What lines below hold the string "image"? Copy them all.

[RECORDS TO USE Boundary: Start]

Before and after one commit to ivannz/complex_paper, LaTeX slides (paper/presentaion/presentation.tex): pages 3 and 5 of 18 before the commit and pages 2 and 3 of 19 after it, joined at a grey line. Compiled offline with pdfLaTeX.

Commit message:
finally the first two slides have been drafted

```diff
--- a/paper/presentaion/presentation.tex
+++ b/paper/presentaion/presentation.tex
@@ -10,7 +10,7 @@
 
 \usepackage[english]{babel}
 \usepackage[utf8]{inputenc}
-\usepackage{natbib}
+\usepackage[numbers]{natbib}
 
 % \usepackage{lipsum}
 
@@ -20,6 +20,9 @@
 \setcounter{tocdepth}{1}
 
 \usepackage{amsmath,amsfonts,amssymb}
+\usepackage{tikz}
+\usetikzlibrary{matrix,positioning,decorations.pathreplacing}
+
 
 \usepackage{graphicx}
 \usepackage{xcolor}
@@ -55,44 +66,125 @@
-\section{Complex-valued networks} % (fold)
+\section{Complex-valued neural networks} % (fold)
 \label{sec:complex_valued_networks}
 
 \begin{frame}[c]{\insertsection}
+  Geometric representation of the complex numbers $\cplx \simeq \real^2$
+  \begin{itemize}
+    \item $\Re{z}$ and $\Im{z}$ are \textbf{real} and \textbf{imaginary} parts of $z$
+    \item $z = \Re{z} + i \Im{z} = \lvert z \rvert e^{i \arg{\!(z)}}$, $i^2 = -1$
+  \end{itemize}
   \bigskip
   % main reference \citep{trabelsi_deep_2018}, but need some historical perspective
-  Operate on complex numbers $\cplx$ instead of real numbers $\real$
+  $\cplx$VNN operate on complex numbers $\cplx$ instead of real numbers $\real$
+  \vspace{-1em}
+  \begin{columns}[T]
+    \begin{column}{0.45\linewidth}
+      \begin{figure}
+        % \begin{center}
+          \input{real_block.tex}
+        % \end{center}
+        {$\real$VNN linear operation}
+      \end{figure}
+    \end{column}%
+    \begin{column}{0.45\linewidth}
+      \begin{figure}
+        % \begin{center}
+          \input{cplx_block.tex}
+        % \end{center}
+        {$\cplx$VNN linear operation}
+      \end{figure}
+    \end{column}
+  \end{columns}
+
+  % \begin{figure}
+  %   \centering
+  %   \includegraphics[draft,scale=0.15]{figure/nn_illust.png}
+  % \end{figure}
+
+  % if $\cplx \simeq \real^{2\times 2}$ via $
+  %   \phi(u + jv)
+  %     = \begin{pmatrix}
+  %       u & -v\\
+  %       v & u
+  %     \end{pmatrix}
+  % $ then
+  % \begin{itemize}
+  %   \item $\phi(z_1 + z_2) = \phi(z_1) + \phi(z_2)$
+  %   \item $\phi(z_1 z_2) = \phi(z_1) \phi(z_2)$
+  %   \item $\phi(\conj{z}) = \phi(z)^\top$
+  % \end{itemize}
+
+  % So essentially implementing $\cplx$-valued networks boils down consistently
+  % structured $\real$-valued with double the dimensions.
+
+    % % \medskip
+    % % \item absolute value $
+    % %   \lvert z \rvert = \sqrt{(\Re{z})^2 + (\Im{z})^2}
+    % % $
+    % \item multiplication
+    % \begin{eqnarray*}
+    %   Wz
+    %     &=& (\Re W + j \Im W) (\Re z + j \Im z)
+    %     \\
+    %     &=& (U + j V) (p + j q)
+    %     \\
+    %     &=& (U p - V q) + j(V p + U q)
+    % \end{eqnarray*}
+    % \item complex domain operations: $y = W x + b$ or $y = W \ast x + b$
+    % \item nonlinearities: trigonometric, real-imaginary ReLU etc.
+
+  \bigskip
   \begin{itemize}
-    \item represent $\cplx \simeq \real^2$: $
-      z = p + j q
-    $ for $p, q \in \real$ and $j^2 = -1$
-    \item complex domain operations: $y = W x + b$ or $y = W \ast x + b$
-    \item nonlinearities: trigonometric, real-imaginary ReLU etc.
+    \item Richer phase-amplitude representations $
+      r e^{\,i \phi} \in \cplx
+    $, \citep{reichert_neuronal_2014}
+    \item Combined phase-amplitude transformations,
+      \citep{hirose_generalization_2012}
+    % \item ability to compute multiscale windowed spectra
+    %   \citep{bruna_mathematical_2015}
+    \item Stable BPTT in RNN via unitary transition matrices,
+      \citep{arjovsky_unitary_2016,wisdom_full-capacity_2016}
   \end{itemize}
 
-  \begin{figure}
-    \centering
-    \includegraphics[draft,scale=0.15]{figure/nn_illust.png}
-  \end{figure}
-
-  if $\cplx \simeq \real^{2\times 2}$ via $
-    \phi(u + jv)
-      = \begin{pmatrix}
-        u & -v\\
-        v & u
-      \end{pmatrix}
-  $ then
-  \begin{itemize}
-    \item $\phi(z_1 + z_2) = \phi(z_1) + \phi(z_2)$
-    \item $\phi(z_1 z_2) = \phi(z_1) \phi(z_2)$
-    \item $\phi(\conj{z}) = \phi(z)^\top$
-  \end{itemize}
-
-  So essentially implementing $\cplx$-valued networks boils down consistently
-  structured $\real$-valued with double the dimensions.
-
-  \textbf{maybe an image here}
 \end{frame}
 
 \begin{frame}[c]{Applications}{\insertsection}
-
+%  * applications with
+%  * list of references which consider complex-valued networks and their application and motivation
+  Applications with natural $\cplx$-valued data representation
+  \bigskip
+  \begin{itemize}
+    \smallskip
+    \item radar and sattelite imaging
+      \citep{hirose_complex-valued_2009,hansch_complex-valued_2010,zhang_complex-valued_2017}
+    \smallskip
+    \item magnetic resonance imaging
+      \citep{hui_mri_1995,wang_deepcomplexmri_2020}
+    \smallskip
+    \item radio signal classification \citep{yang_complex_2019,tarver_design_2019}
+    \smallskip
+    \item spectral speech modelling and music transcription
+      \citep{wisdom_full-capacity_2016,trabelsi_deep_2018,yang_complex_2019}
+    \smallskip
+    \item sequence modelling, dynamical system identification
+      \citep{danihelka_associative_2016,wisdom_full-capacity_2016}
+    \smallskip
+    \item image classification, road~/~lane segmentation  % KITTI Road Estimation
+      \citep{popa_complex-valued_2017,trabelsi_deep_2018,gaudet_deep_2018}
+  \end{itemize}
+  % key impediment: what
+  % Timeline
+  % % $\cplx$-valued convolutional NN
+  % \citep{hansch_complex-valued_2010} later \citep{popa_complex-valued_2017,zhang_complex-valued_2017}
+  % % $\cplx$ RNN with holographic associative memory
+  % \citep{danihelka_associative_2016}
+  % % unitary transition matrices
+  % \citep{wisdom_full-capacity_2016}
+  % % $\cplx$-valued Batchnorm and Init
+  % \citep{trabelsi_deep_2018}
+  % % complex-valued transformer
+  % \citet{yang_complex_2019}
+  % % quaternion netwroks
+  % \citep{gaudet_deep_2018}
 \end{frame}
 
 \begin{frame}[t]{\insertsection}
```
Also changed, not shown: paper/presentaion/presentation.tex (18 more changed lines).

[RECORDS TO USE Boundary: End]

OUTPUT BELOW
-  \textbf{maybe an image here}
+    \item image classification, road~/~lane segmentation  % KITTI Road Estimation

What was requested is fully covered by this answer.